The government reported on Friday that the nation's unemployment rate fell to 13.3% in May as the economy added 2.5 million jobs, with states coming out of coronavirus lockdowns and businesses reopening.
Analysts had expected a horrific 19% jobless rate.
The Dow Jones Industrial Average rallied on the news, and the celebration on Wall Street helped to lift mortgage rates. The average for a 30-year fixed-rate mortgage jumped from 3.13% to 3.24% on Friday, according to Mortgage News Daily.
Some observers were quick to speculate that the improvement in the job market might lead the Federal Reserve to lift a key interest rate off its current near-zero level much earlier than expected. The Fed slashed the rate on March 15 to give the economy some pandemic protection.
But several experts say it's much too early to be thinking about the end of ultra-low interest rates, including the lowest mortgage rates in history.
Experts: Lower mortgage rates are likely
Just as the jobs report pushed rates higher, something else could easily come along to yank them back down, says Matthew Graham, chief operating officer of Mortgage News Daily.
"It was and still is perfectly valid to believe rates have an equal chance of pecking away at new all-time lows versus embarking on a journey back toward much higher levels," Graham writes.
On Monday, his site's daily survey of lenders found 30-year mortgage rates were already declining: to an average 3.19% (from Friday's 3.24%). By Tuesday, the average was just 3.09%.

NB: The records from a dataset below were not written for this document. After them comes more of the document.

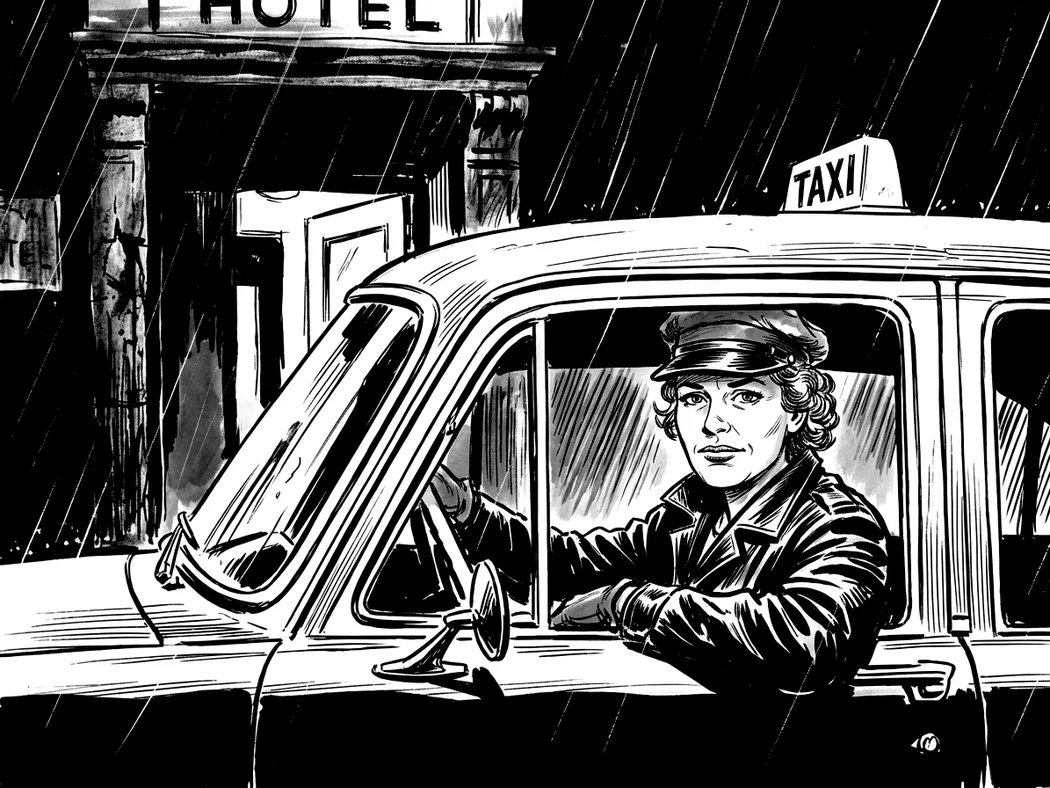
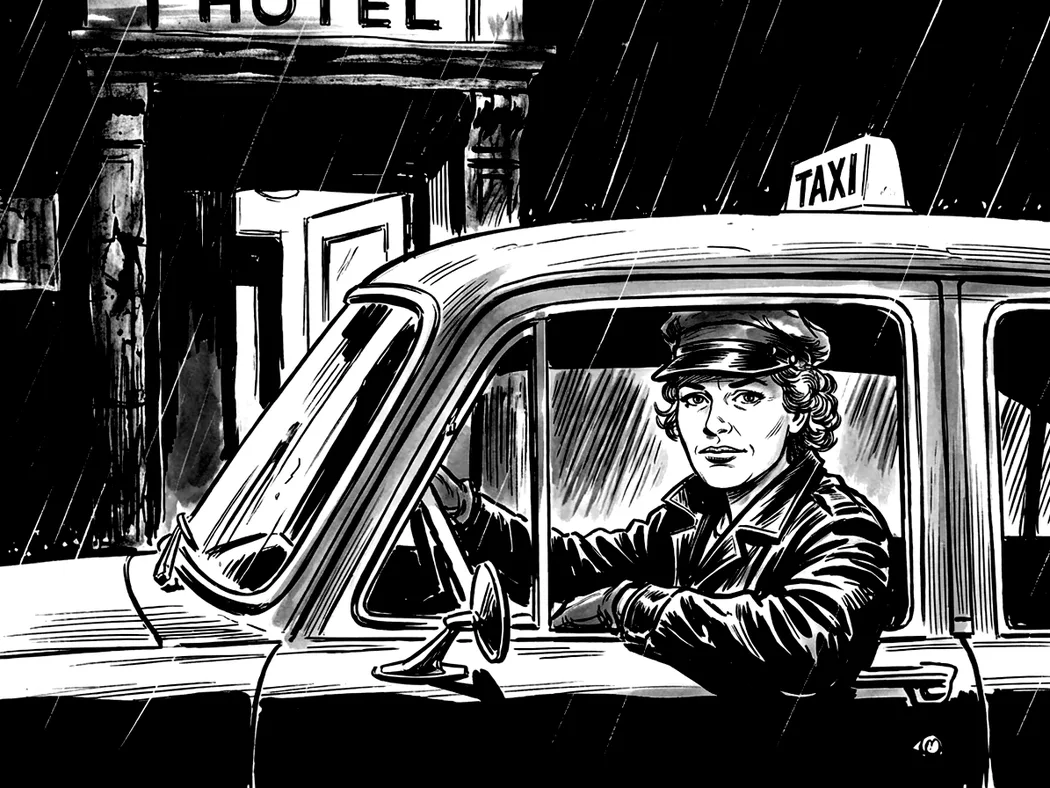
Rita om taxichaufförens kvinna så att hon stämmer med mannen
Två referenser: den gamla kvinnan för personen och den nya mannen för
scen och stil (Jonas 2026-11-15).

Claude-Session: https://claude.ai/code/session_01X82C4AptUEE9LHKngPSzUq

diff --git a/docs/bildsmak.md b/docs/bildsmak.md
@@ -340,6 +340,9 @@ en regel.
   "kavajen blir kladdig". Kritstrecksränder blir kladdiga med lösa
   penseldrag; den gamla bilden behålls. `roll-taxichauffor-man`: "huvudet är
   en aning för stort", "inte litet, men normal".
+  `roll-taxichauffor-kvinna` ritad med den nya mannen som enda referens blev
+  "sämre"; med två referenser (gamla kvinnan för personen, nya mannen för
+  scen och stil) blev den "bättre".
 
 ## Bilder att byta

Don't be surprised if rates continue to fall, says mortgage analyst Rick Sharga, president and CEO of CJ Patrick Co.
"Based on what's going on in the capital markets (especially the yields on U.S. Treasuries, which tend to dictate mortgage rates), there's actually still room for mortgage rates to go down," Sharga says.
Mortgage rates typically move in sync with the interest, or yield, on the 10-year Treasury note. But the rates on home loans still haven't dropped as sharply as the bond yields, says Danielle Hale, chief economist with Realtor.com.

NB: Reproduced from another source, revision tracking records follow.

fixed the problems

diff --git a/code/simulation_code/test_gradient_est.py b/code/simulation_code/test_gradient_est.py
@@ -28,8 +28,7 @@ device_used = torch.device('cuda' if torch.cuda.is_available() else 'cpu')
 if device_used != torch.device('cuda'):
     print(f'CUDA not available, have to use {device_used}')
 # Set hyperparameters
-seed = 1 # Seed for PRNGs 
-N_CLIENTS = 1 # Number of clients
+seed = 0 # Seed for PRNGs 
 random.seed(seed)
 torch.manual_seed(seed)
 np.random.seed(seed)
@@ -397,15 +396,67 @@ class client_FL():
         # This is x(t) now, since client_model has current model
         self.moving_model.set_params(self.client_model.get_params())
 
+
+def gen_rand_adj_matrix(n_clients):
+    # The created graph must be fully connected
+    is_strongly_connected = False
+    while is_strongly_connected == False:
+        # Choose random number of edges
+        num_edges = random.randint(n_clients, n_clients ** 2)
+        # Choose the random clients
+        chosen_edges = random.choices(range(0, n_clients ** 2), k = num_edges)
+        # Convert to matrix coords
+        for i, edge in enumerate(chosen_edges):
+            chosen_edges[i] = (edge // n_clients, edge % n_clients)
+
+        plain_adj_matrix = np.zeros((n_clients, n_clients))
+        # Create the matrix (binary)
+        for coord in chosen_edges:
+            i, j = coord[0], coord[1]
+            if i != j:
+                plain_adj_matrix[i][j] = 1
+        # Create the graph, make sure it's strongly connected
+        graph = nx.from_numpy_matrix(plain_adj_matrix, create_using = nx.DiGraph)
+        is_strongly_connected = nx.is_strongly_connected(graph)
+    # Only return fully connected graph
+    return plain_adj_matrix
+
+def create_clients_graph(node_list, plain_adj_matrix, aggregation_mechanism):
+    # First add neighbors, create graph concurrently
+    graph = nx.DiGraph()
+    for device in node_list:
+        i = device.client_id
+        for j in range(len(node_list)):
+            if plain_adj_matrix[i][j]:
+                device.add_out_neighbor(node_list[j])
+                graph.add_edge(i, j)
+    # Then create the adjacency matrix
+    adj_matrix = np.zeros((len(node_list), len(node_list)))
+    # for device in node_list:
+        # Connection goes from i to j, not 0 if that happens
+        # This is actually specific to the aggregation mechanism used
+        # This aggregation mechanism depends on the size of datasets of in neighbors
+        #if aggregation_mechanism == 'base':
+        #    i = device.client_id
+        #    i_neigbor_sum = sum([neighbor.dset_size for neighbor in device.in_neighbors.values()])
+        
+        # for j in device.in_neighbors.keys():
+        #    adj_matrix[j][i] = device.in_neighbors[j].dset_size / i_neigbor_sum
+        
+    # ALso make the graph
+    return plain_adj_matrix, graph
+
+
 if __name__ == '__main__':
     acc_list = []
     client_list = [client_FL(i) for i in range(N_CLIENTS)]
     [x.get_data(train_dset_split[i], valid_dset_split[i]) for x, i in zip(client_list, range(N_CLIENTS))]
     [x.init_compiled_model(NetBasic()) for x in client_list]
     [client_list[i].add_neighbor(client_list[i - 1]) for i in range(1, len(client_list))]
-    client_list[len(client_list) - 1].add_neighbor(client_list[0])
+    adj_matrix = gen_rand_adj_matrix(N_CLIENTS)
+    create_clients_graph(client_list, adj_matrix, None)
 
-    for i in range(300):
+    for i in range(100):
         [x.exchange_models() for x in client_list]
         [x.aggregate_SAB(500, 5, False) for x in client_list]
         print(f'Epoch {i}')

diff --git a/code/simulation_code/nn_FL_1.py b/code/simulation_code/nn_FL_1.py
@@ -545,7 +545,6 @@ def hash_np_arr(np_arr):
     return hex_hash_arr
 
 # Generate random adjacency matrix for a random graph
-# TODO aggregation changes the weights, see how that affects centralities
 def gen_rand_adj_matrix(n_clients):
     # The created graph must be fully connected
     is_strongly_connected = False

"As the market normalizes, there's room for the gap to close, and we expect it will do this through a combination of rising 10-year yields and falling mortgage rates," Hale says.
Sub-3% rates are still out there

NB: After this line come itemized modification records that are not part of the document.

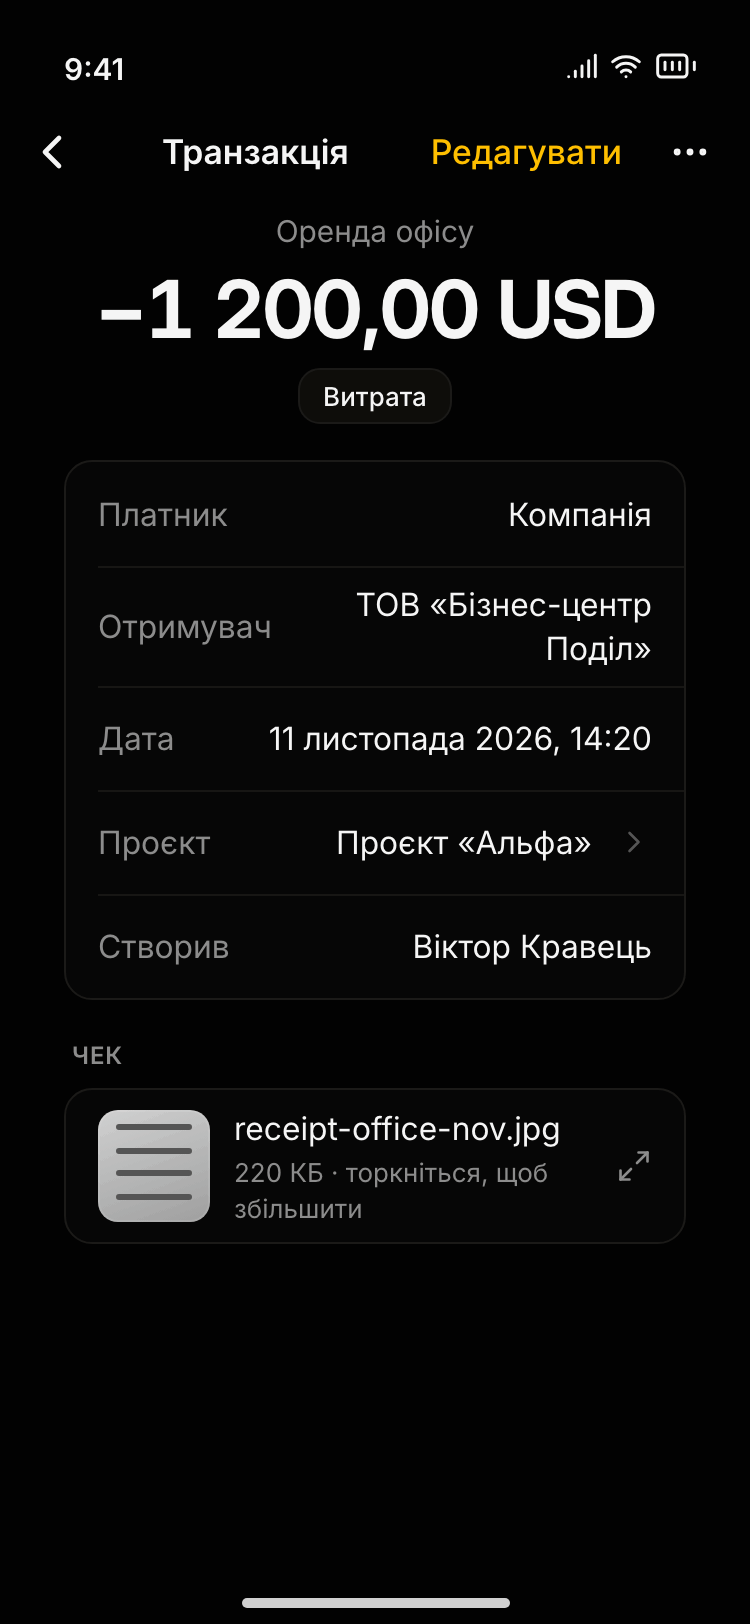
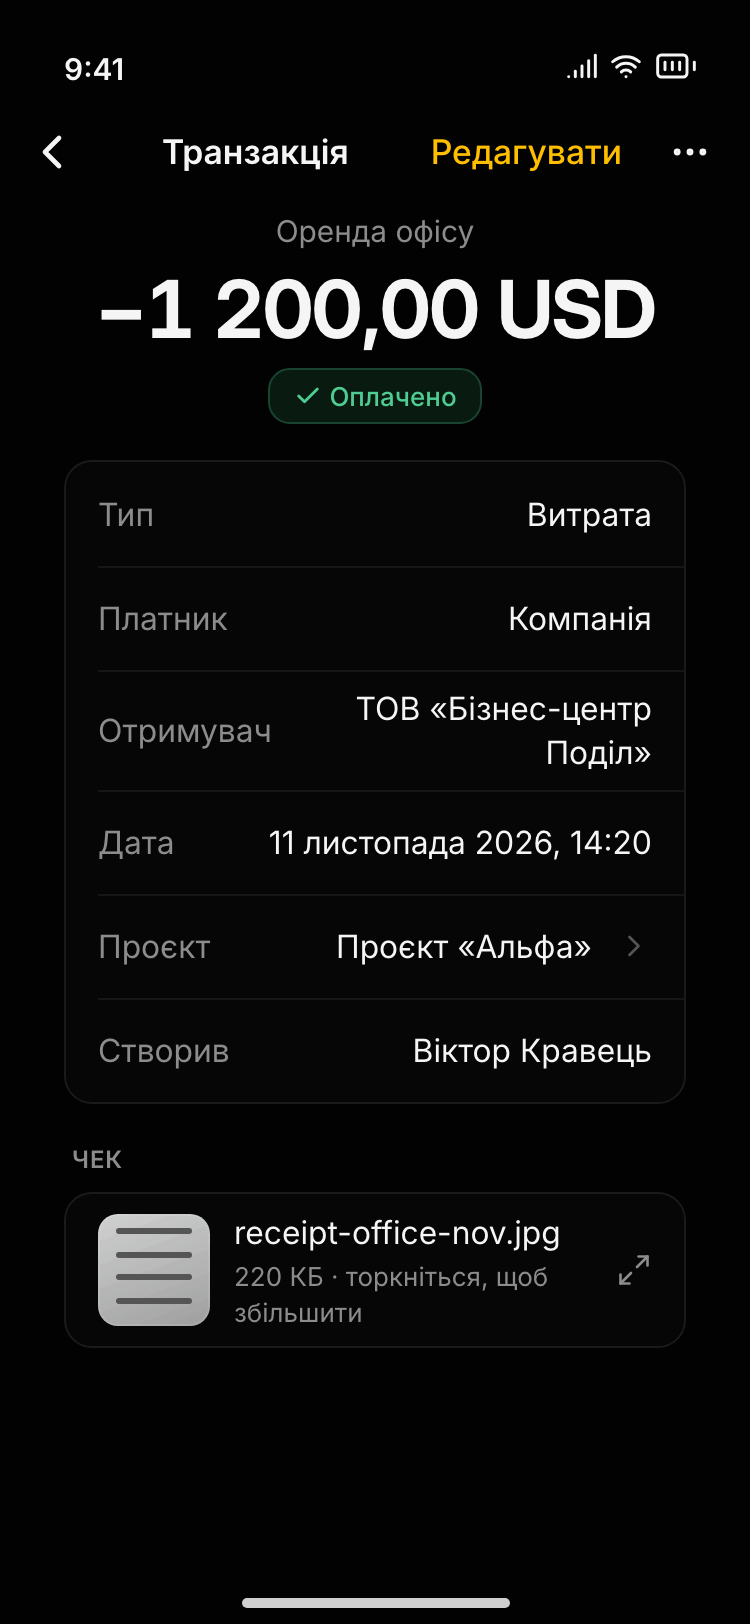
wip: one detail anatomy, tablet pane = phone detail body, list scroller (fix7 C)

diff --git a/docs/design/screens/_foundation/shell-v2.md b/docs/design/screens/_foundation/shell-v2.md
@@ -159,6 +159,14 @@ tab bar holds **4 destinations + «Ще»**. «Ще» holds everything else, gro
   highlight); list + detail side by side only from **≥ 900** (`tablet-two-pane-1000`: rail 80, list
   360, detail 560 at 1000, the selected row `bg-raised` + `aria-current`). Touch heights (inputs 48, buttons 44): density follows `(pointer: coarse)`,
   not width.
+- **The detail pane at ≥ 900 is the pushed detail page body**, not a second layout: the same
+  component renders both (`primitives-v2/detail-txn-375` and the right pane of
+  `tablet-two-pane-1000`). One field set (Тип, Платник, Отримувач, Дата, Проєкт, Створив) and **one
+  status-pill slot under the amount** («Оплачено», «Очікує», …); the type is a field, never a second
+  pill. The pane keeps the page's top bar without the back button: title «Транзакція» + «Редагувати» +
+  «Інші дії». Under 900 the same body is pushed as a page.
+- **The list pane scrolls as one block** (search, chips, section heads and group cards in one
+  scroller): a group card never shrinks to the pane height and never clips its last row.
 
 ---
 
@@ -225,7 +233,7 @@ tab bar holds **4 destinations + «Ще»**. «Ще» holds everything else, gro
 | `state-impersonation-375.png`        |   375 | Impersonation banner                                  |
 | `tablet-rail-768.png`                |   768 | Rail with every destination, one pane                 |
 | `tablet-rail-more-768.png`           |   768 | 768 × 700 window: overflow «Ще» popover               |
-| `tablet-two-pane-1000.png`           |  1000 | ≥ 900: rail 80 · list 360 · detail 560                |
+| `tablet-two-pane-1000.png`           |  1000 | ≥ 900: rail 80 · list 360 · detail 560 (detail body)  |
 | `desktop-sidebar-1024.png`           |  1024 | Sidebar + header + dense table                        |
 | `desktop-sidebar-collapsed-1024.png` |  1024 | Collapsed rail with tooltip                           |
 | `desktop-sidebar-1440.png`           |  1440 | Wide: extra column, selected-row bar                  |

diff --git a/docs/design/screens/_foundation/primitives-v2.md b/docs/design/screens/_foundation/primitives-v2.md
@@ -123,9 +123,11 @@ row with a detail opens the same menu as a shortcut, never the only path. Rows s
 the home of that row's swipe actions. Inline title + back; on the right a 44 px text button
 «Редагувати» (the edit entry) and a 44 px «…» (`aria-label` «Інші дії», `aria-haspopup="menu"`) for the
 rest (delete asks with the action sheet). **Transaction:** the description, the amount 40/46 700
-`tabular-nums` (never truncated), the type pill, then a key-value group (Платник, Отримувач, Дата,
-Проєкт as a link row, Створив; long values wrap, they do not truncate), then «Чек»: a 56 px thumbnail
-row («торкніться, щоб збільшити», `aria-label` «Переглянути чек на весь екран»). A link receipt is the
+`tabular-nums` (never truncated), **one status-pill slot** under it («Оплачено» here), then one
+key-value group (Тип, Платник, Отримувач, Дата, Проєкт as a link row `<a>`, Створив; long values wrap,
+they do not truncate), then «Чек»: a 56 px thumbnail row, a real `<button>` («торкніться, щоб
+збільшити», `aria-label` «Переглянути чек на весь екран»). This body is the one detail anatomy: the
+≥ 900 detail pane renders the same component (`shell-v2.md` §3). A link receipt is the
 same row with the host name and opens in the browser. The tap opens the **full-screen viewer**
 (`detail-txn-receipt-375`): a `role="dialog"` on black, the file name, a 44 px ✕ «Закрити» top-left,
 pinch and double-tap to zoom, Esc and a swipe down also close, focus returns to the thumbnail.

Though surveys show average rates are still a little higher than they were before that stunner of an employment report late last week, you can still find rates that are well below the averages — even well below 3%.
On its website, United Wholesale Mortgage — one of the nation's largest mortgage lenders — continues to advertise its Conquest mortgage, a 30-year fixed-rate loan with a rate that can be as low as 2.5%. The loan is available through brokers, not directly from UWM.
So, if you're buying a home or are refinancing, ignore the day-to-day economic noise that can move mortgage rates around in the short term. When you gather and compare loans from several lenders you're still likely to find a great rate.
"Mortgage rates are still very close to all-time lows in the bigger picture," says Graham, of Mortgage News Daily. "So there's still time to take advantage of this historic opportunity if you haven't already."